The more you read, the more things you will know. The more that you learn, the more places you’ll go.
– Dr. Seuss, I Can Read With My Eyes Shut!
Yesterday, I wrote about the first vignette I wrote in a serious to make up my reading autobiography. I’m completing my G11 students’ benchmark project along with them. I went back to the vignette today and revised and edited. It’s close to where I want it. I’m sure it will be made stronger in the soft places when we take it to writer’s workshop. For today, though, it is what I know.
Where I Started
The chair’s gone.
I’m not sure when it left us. My grandparents have never had a garage sale and my uncles were all well beyond the age when they lived in college housing collecting furniture when the chair departed.
All I know is it’s gone.

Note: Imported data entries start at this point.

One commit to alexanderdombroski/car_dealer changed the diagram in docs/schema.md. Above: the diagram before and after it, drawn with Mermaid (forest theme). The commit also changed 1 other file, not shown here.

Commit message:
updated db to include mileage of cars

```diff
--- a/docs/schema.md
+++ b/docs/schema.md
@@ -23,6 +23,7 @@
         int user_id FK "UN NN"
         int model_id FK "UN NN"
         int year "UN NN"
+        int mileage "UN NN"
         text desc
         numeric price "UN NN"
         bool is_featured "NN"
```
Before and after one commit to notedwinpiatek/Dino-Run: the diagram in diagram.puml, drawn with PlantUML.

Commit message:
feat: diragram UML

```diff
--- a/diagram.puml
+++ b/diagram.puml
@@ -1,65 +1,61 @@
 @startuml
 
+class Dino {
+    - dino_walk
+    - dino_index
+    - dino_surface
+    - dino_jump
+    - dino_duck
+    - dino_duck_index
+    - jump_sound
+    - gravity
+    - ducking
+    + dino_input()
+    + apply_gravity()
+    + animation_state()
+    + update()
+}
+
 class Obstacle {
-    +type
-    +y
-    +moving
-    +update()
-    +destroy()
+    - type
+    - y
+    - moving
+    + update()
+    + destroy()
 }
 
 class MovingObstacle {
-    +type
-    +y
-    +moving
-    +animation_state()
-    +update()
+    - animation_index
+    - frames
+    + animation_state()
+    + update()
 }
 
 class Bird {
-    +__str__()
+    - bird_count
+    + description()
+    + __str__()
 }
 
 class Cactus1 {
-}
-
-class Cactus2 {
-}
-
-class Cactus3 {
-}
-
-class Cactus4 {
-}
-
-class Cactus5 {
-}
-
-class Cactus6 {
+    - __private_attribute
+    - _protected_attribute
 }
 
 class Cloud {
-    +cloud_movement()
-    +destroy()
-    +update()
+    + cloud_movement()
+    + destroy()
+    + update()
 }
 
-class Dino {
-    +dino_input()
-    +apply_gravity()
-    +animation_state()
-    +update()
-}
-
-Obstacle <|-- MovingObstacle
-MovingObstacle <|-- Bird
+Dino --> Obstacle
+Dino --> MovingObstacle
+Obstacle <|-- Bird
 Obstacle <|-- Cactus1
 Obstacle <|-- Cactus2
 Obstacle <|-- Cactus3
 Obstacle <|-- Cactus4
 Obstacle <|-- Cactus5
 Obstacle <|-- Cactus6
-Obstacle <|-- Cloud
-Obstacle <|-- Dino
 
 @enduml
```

My last memories are of the shiny brown leather beginning to crack on the recliner’s arms.
Decidedly thrifty, but never one to appear the pauper, my grandmother must have decided the advent of these cracks heralded the chair’s demise.
It was a recliner stationed in the corner of the living room or family room (I’ve never learned the difference).
Though I was read to frequently and in many places as a child, this chair was the geographic center of my literacy.
Before bedtime, my grandfather would say, “How about a book, Zac ole pal?”
Footy-pajamaed, I would crawl into his lap as we read about the elephant in the bathtub, the poky little puppy or the monster at the end of the book.
I knew my grandmother would be reading to me again once I got to bed, but that didn’t stop me for pleading for “one more book.”
Grampa knew Gramma would be reading too, but acquiesced, “Alright, bud. I suppose we have time for one more.”
“Oh, Ted,” Gramma would say in that tone that let me know Grampa and I had gotten away with something.
In the echo of memory, propped up by family myth, I remember when my Grampa asked if I was following along with him as he read.
Though not new (books, like the Lincoln Logs and Light Bright were hand-me-downs from my dad and uncles), the book we were reading was one new to the chair’s regular rotation.
“Are you reading along?” he said.
“Uh-huh,” I said.
“Well, what’s that word?” he asked.
I read it.
“Well, I’ll be. Jean! Jean, Zachary’s reading.”
Perennially drying her hands with a dish towel, my grandmother entered the room.
“Good for him.”
I had no knowledge that that moment would signal the end of the chair and Grampa and me reading before bedtime.
Sometimes, I’ll be visiting and my Grampa will be reading with my cousins or my little brother. In those moments, I want to warn them to stay quiet, not to let on that they’re following along.
But that would be mean.
Instead, I leave them to the elephant in the bathtub, the poky little puppy and the monster at the end of the book.